Performing as a nine-piece, with two keyboard players and a trio of backing vocalists, the band oozed with Southern hospitality, their origin found not only by namesake, but tattooed across Howard’s right arm. “Bring it!” a fan yelled at one point, to which Howard responded, “Yes sir, coming right up,” as if she were dishing out coffee and needed to make light of a pushy customer. Later, Howard thanked the audience for what she realized was the third time in as many songs, noting that she wasn’t sure if she was supposed to keep thanking people, but that she truly was thankful. She followed up on this at the end of the performance by not only thanking the audience and KCRW, but each one of her bandmates by name. It was warm and sincere.
But when Alabama Shakes wasn’t charming with its personality, the set was remarkable for the way the songs were presented. The band knows how to fill space with sound, packing drama into fairly traditional songwriting. But maybe more impressive was how they managed to let space into their music. Songs were given chances to breathe and not every moment required tension or had to be streamlined. There was a front porch aspect to the set, relaxed without slacking: Bassist Zac Cockrell leaned comfortably on a stool, percussionist Steve Johnson drove songs through precision rather than force, and Paul Horton performed mostly under the hood of his sweatshirt. This was all a foil to Howard’s emotional deliveries, the likes of which left her wiping sweat from her brow between numbers, a deserved respite given the energy she showcased.
And as for songs themselves, the show was unsurprisingly heavy on new album Sound & Color, with fans reacting to a number of the new cuts as if they were longtime favorites, particularly single “Don’t Wanna Fight”, where audience members could be seen singing along, and the slow jam “Give Me All Your Love”, in which Howard does a magical transition between yelp and howl within the same sentence of the refrain. Another new single, “Future People”, proved just as much a live juggernaut as on record, with the backup singers adding additional percussion and Howard’s voice extending to its highest possible register, enough so that the crusty bass becomes an afterthought live despite dominating the recorded version.

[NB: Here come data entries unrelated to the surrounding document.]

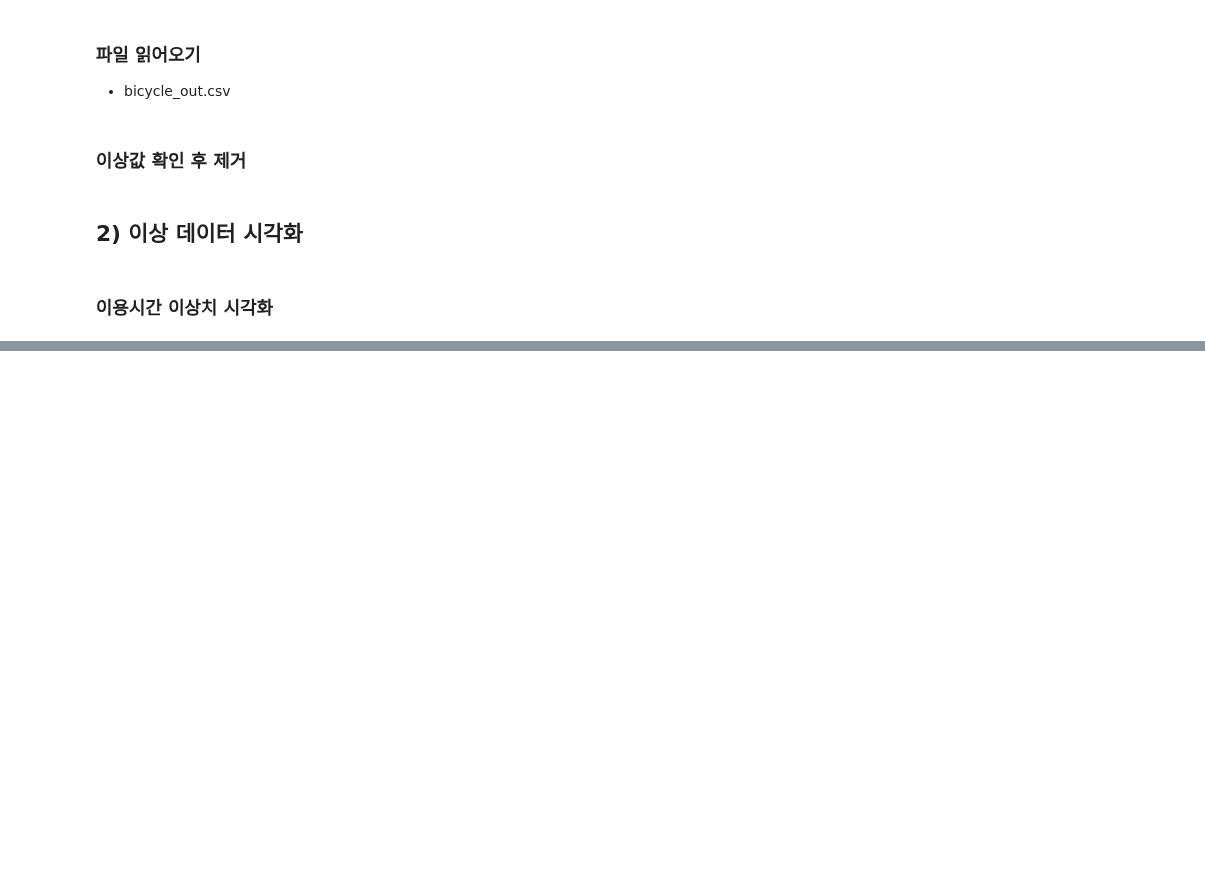
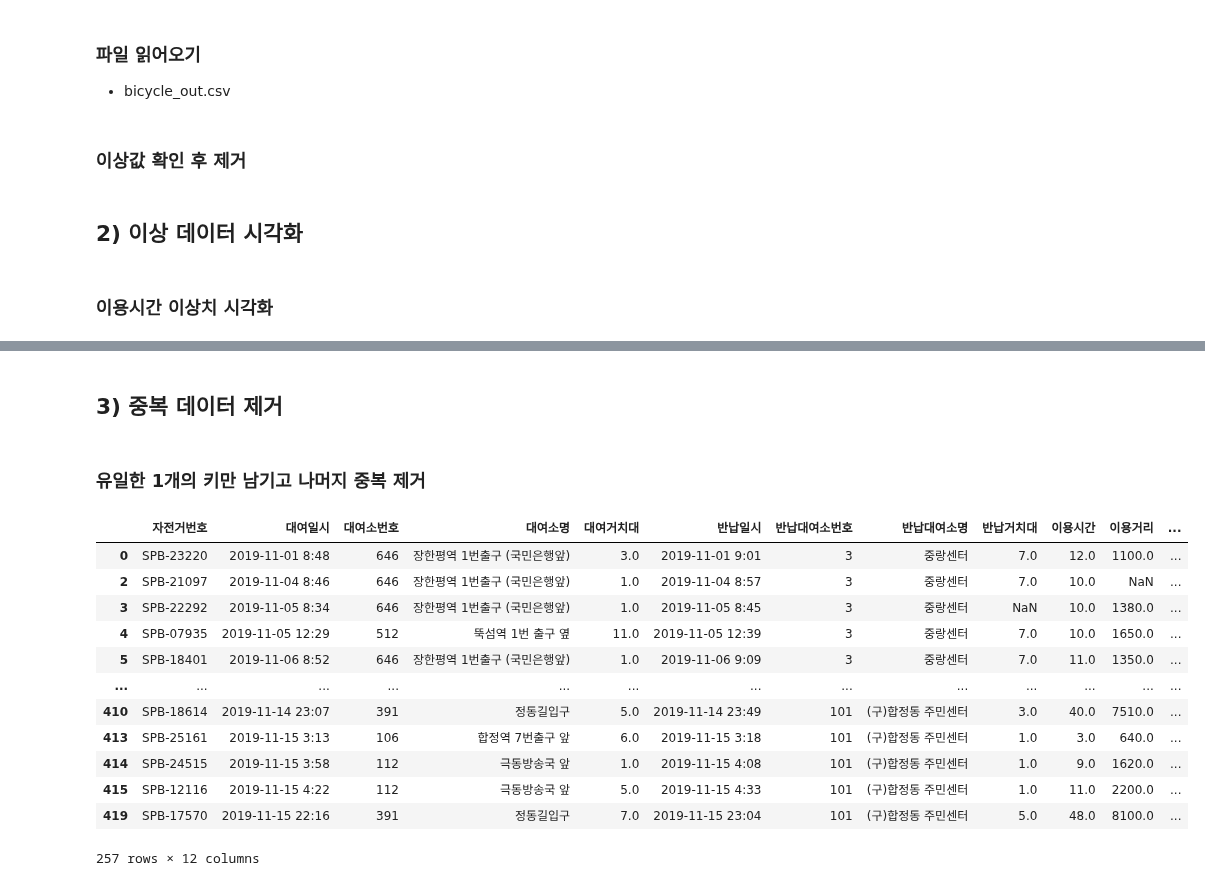
Before and after one commit to hongrolee/Python, a Jupyter notebook: colab/파이썬_중급_데이터_전처리.ipynb, the cells around one changed output, grey strips where cells are left out. Drawn from its saved outputs; the diff is of its cells as text; code cells hidden in the pictures; blank space fills up the shorter version.

Commit message:
Colaboratory를 통해 생성됨

```diff
--- a/colab/파이썬_중급_데이터_전처리.ipynb
+++ b/colab/파이썬_중급_데이터_전처리.ipynb
@@ -100,0 +134,3 @@ NameError: ignored
+# %%
+file_path = '/content/drive/MyDrive/Colab Notebooks/csv/data_preprocessing3.csv'
+df = pd.read_csv(file_path, encoding='cp949')
@@ -100,0 +178,20 @@ NameError: ignored
+# %% [markdown]
+## 3) 중복 데이터 제거
+# %% [markdown]
+### 유일한 1개의 키만 남기고 나머지 중복 제거
+# %%
+df.drop_duplicates(['이용거리'],keep='first')
+# %% [output]
+|  | 자전거번호 | 대여일시 | 대여소번호 | 대여소명 | 대여거치대 | 반납일시 | 반납대여소번호 | 반납대여소명 | 반납거치대 | 이용시간 | 이용거리 | ... |
+| 0 | SPB-23220 | 2019-11-01 8:48 | 646 | 장한평역 1번출구 (국민은행앞) | 3.0 | 2019-11-01 9:01 | 3 | 중랑센터 | 7.0 | 12.0 | 1100.0 | ... |
+| 2 | SPB-21097 | 2019-11-04 8:46 | 646 | 장한평역 1번출구 (국민은행앞) | 1.0 | 2019-11-04 8:57 | 3 | 중랑센터 | 7.0 | 10.0 | NaN | ... |
+| 3 | SPB-22292 | 2019-11-05 8:34 | 646 | 장한평역 1번출구 (국민은행앞) | 1.0 | 2019-11-05 8:45 | 3 | 중랑센터 | NaN | 10.0 | 1380.0 | ... |
+| 4 | SPB-07935 | 2019-11-05 12:29 | 512 | 뚝섬역 1번 출구 옆 | 11.0 | 2019-11-05 12:39 | 3 | 중랑센터 | 7.0 | 10.0 | 1650.0 | ... |
+| 5 | SPB-18401 | 2019-11-06 8:52 | 646 | 장한평역 1번출구 (국민은행앞) | 1.0 | 2019-11-06 9:09 | 3 | 중랑센터 | 7.0 | 11.0 | 1350.0 | ... |
+| ... | ... | ... | ... | ... | ... | ... | ... | ... | ... | ... | ... | ... |
+| 410 | SPB-18614 | 2019-11-14 23:07 | 391 | 정동길입구 | 5.0 | 2019-11-14 23:49 | 101 | (구)합정동 주민센터 | 3.0 | 40.0 | 7510.0 | ... |
+| 413 | SPB-25161 | 2019-11-15 3:13 | 106 | 합정역 7번출구 앞 | 6.0 | 2019-11-15 3:18 | 101 | (구)합정동 주민센터 | 1.0 | 3.0 | 640.0 | ... |
+| 414 | SPB-24515 | 2019-11-15 3:58 | 112 | 극동방송국 앞 | 1.0 | 2019-11-15 4:08 | 101 | (구)합정동 주민센터 | 1.0 | 9.0 | 1620.0 | ... |
+| 415 | SPB-12116 | 2019-11-15 4:22 | 112 | 극동방송국 앞 | 5.0 | 2019-11-15 4:33 | 101 | (구)합정동 주민센터 | 1.0 | 11.0 | 2200.0 | ... |
+| 419 | SPB-17570 | 2019-11-15 22:16 | 391 | 정동길입구 | 7.0 | 2019-11-15 23:04 | 101 | (구)합정동 주민센터 | 5.0 | 48.0 | 8100.0 | ... |
+257 rows × 12 columns
```
Also changed, not shown: parts of 15 cells of this notebook.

Alabama Shakes played all of their new album (save the title track) and a trio of older songs, making a usually buttoned-up room get loose and scream, clap, snap, and holler along. At multiple points, fans were moved to raise their hands in the air like they were at church, and indeed, Alabama Shakes brought that holy, divine atmosphere to the stage. Yes, Brittany Howard’s voice is a wonder, but as the band continues to hit the big stages for the rest of the year, know that they are far more than a one-trick pony. What started at this month’s Coachella should keep going well into 2016.
Rise to the Sun
Gimme All Your Love
On Your Way
Don’t Wanna Fight
You Ain’t Alone
Over My Head